The New Africa Strategy specifies its goal from the very first lines – its aim is to further American interests on the continent. Although supported by three axes (bilateral trade agreements, counter-terrorism and tightening of aid), the document provides scarce information about structural programmes. United States looks at Africa primarily through the lenses of great power competition, albeit with a great desire not to be juxtaposed with China and Russia. The paper lists both states as the most dangerous encroachers on African prosperity. By focusing on vague, personalized promises of economic ties and security cooperation, the US averts connotations with the Belt and Road Initiative (BRI) or similar infrastructural colossi; by explicitly referring to Islamist terrorism, it references the notion of global enemy currently in force.
On the other hand, China promotes an all-encompassing agenda. Reminders of a common, colonial past that the PRC shares with Africa are frequent, and the speech itself outlines eight areas of future cooperation – all based on non-interference (a core principle defended by China on the international stage) and multilateralism. Xi promises to integrate the BRI with similarly broad programmes by the African Union, the United Nations and the African states themselves. If one is to believe his words, Chinese presence on the continent is to be a trigger for structural change, experts’ training and entrepreneurship. Cultural exchanges and mutual learning – entirely absent from the New Africa Strategy – appear as one of the priority areas; a useful and especially needed space for China’s Confucius Institutes after they have faced a backlash in the US. Finally, Chinese contributions to the UN peacekeeping missions are presented as a part of broader security cooperation aiming to stabilize the region.

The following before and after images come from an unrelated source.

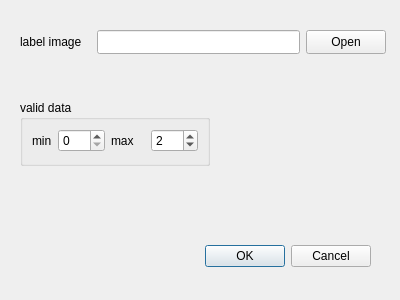
This is ui/preProcess/label_check.ui in scrssys/semantic_segment_RSImage as Qt 5 draws it before an edit. The edited form follows.
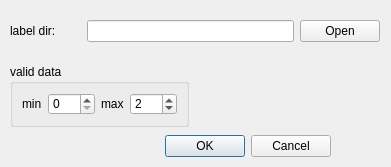
This is the edited form.

```diff
--- a/ui/preProcess/label_check.ui
+++ b/ui/preProcess/label_check.ui
@@ -6,8 +6,8 @@
    <rect>
     <x>0</x>
     <y>0</y>
-    <width>400</width>
-    <height>300</height>
+    <width>391</width>
+    <height>167</height>
    </rect>
   </property>
   <property name="windowTitle">
@@ -16,8 +16,8 @@
   <widget class="QDialogButtonBox" name="buttonBox">
    <property name="geometry">
     <rect>
-     <x>30</x>
-     <y>240</y>
+     <x>-10</x>
+     <y>130</y>
      <width>341</width>
      <height>32</height>
     </rect>
@@ -29,15 +29,89 @@
     <set>QDialogButtonBox::Cancel|QDialogButtonBox::Ok</set>
    </property>
   </widget>
+  <widget class="QWidget" name="layoutWidget">
+   <property name="geometry">
+    <rect>
+     <x>10</x>
+     <y>20</y>
+     <width>370</width>
+     <height>107</height>
+    </rect>
+   </property>
+   <layout class="QVBoxLayout" name="verticalLayout_2">
+    <item>
+     <layout class="QVBoxLayout" name="verticalLayout">
+      <item>
+       <layout class="QGridLayout" name="gridLayout">
+        <item row="0" column="0">
+         <widget class="QLabel" name="label">
+          <property name="minimumSize">
+           <size>
+            <width>71</width>
+            <height>22</height>
+           </size>
+          </property>
+          <property name="text">
+           <string>label dir:</string>
+          </property>
+         </widget>
+        </item>
+        <item row="0" column="2">
+         <widget class="QPushButton" name="pushButton_inputpath">
+          <property name="sizePolicy">
+           <sizepolicy hsizetype="Preferred" vsizetype="Preferred">
+            <horstretch>0</horstretch>
+            <verstretch>0</verstretch>
+           </sizepolicy>
+          </property>
+          <property name="minimumSize">
+           <size>
+            <width>80</width>
+            <height>22</height>
+           </size>
+          </property>
+          <property name="text">
+           <string>Open</string>
+          </property>
+         </widget>
+        </item>
+        <item row="0" column="1">
+         <widget class="QLineEdit" name="lineEdit_input">
+          <property name="sizePolicy">
+           <sizepolicy hsizetype="Expanding" vsizetype="Preferred">
+            <horstretch>0</horstretch>
+            <verstretch>0</verstretch>
+           </sizepolicy>
+          </property>
+          <property name="minimumSize">
+           <size>
+            <width>201</width>
+            <height>22</height>
+           </size>
+          </property>
+         </widget>
+        </item>
+       </layout>
+      </item>
+      <item>
+       <spacer name="verticalSpacer">
+        <property name="orientation">
+         <enum>Qt::Vertical</enum>
+        </property>
+        <property name="sizeHint" stdset="0">
+         <size>
+          <width>20</width>
+          <height>40</height>
+         </size>
+        </property>
+       </spacer>
+      </item>
+     </layout>
+    </item>
+    <item>
+     <layout class="QHBoxLayout" name="horizontalLayout_3">
+      <item>
   <widget class="QGroupBox" name="groupBox">
-   <property name="geometry">
-    <rect>
-     <x>20</x>
-     <y>100</y>
-     <width>190</width>
-     <height>66</height>
-    </rect>
-   </property>
    <property name="title">
     <string>valid data</string>
    </property>
@@ -104,63 +178,21 @@
     </item>
    </layout>
   </widget>
-  <widget class="QWidget" name="">
-   <property name="geometry">
-    <rect>
-     <x>20</x>
-     <y>30</y>
-     <width>366</width>
-     <height>24</height>
-    </rect>
-   </property>
-   <layout class="QGridLayout" name="gridLayout">
-    <item row="0" column="0">
-     <widget class="QLabel" name="label">
-      <property name="minimumSize">
-       <size>
-        <width>71</width>
-        <height>22</height>
-       </size>
-      </property>
-      <property name="text">
-       <string>label image</string>
-      </property>
-     </widget>
-    </item>
-    <item row="0" column="2">
-     <widget class="QPushButton" name="pushButton_inputpath">
-      <property name="sizePolicy">
-       <sizepolicy hsizetype="Preferred" vsizetype="Preferred">
-        <horstretch>0</horstretch>
-        <verstretch>0</verstretch>
-       </sizepolicy>
-      </property>
-      <property name="minimumSize">
+      </item>
+      <item>
+       <spacer name="horizontalSpacer">
+        <property name="orientation">
+         <enum>Qt::Horizontal</enum>
+        </property>
+        <property name="sizeHint" stdset="0">
        <size>
-        <width>80</width>
-        <height>22</height>
-       </size>
-      </property>
-      <property name="text">
-       <string>Open</string>
-      </property>
-     </widget>
-    </item>
-    <item row="0" column="1">
-     <widget class="QLineEdit" name="lineEdit_input">
-      <property name="sizePolicy">
-       <sizepolicy hsizetype="Expanding" vsizetype="Preferred">
-        <horstretch>0</horstretch>
-        <verstretch>0</verstretch>
-       </sizepolicy>
-      </property>
-      <property name="minimumSize">
-       <size>
-        <width>201</width>
-        <height>22</height>
-       </size>
-      </property>
-     </widget>
+          <width>40</width>
+          <height>20</height>
+         </size>
+        </property>
+       </spacer>
+      </item>
+     </layout>
     </item>
    </layout>
   </widget>
```
Left out of the diff: 2 changed lines with no effect on the pictures. Lines whose indentation alone changed are shown as unchanged.
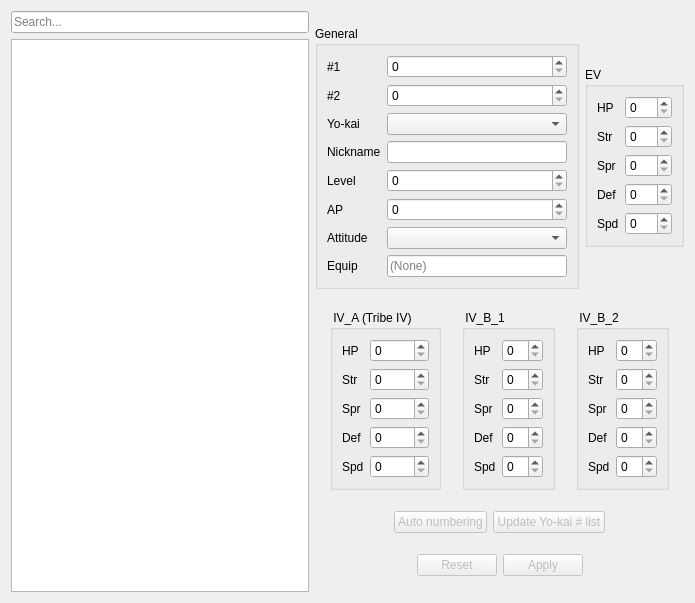
victorBltrn/Yo-kai_Editor_1-1, file youkaitab.ui: the form before one commit.
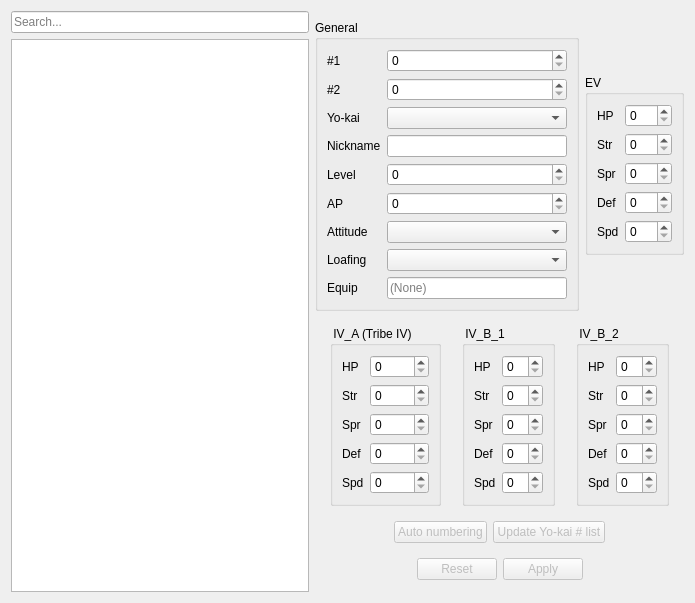
The form after the commit.

Commit message: Add Loafing attitude editor and display equipped item in Yo-kai list

Patch:
```diff
--- a/youkaitab.ui
+++ b/youkaitab.ui
@@ -133,13 +133,30 @@
              </widget>
             </item>
             <item row="10" column="0">
+             <widget class="QLabel" name="label_loafing">
+              <property name="text">
+               <string>Loafing</string>
+              </property>
+             </widget>
+            </item>
+            <item row="10" column="1">
+             <widget class="QComboBox" name="loafingCB">
+              <property name="minimumSize">
+               <size>
+                <width>180</width>
+                <height>0</height>
+               </size>
+              </property>
+             </widget>
+            </item>
+            <item row="11" column="0">
              <widget class="QLabel" name="label_equip">
               <property name="text">
                <string>Equip</string>
               </property>
              </widget>
             </item>
-            <item row="10" column="1">
+            <item row="11" column="1">
              <widget class="QLineEdit" name="equipEdit">
               <property name="readOnly">
                <bool>true</bool>
```
The commit also changes 3 other files.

What the two documents reveal is the difference in how the US and the PRC perceive the cause of instability. Traditionally, the American understanding continues to focus on authoritarian rule and lack of personal liberties which constrain individual initiatives and impartial justice. As such, the US now reconsiders the conditions of aid, peacekeeping and official support in order to discipline wayward governments. On the other hand, the Chinese point towards underdevelopment and aim to counteract it with investment and state-building measures rather than civil society support. The changes in the funding structure introduced by Xi in 2018 (notably a focus on private investment and promotion of African products in China) are likely to enhance the diversity of Chinese entities currently engaged on the continent.
Both the United States and China seek to further their interests in Africa – however, it is the latter that currently presents a stronger, more convincible and sustainable agenda. Shared historical experience of foreign domination is repeated frequently, but a workable agenda is simultaneously proposed on its basis. Judging by the clearly positive perception of the PRC’s presence by the locals, the Chinese strategy of countering instability with development rather than values resonates among Africans. It does not mean that accusations of debt-trap diplomacy towards Beijing should be dismissed; it does signify that the PRC prepares the ground for its interests to be incorporated into the global multipolarity.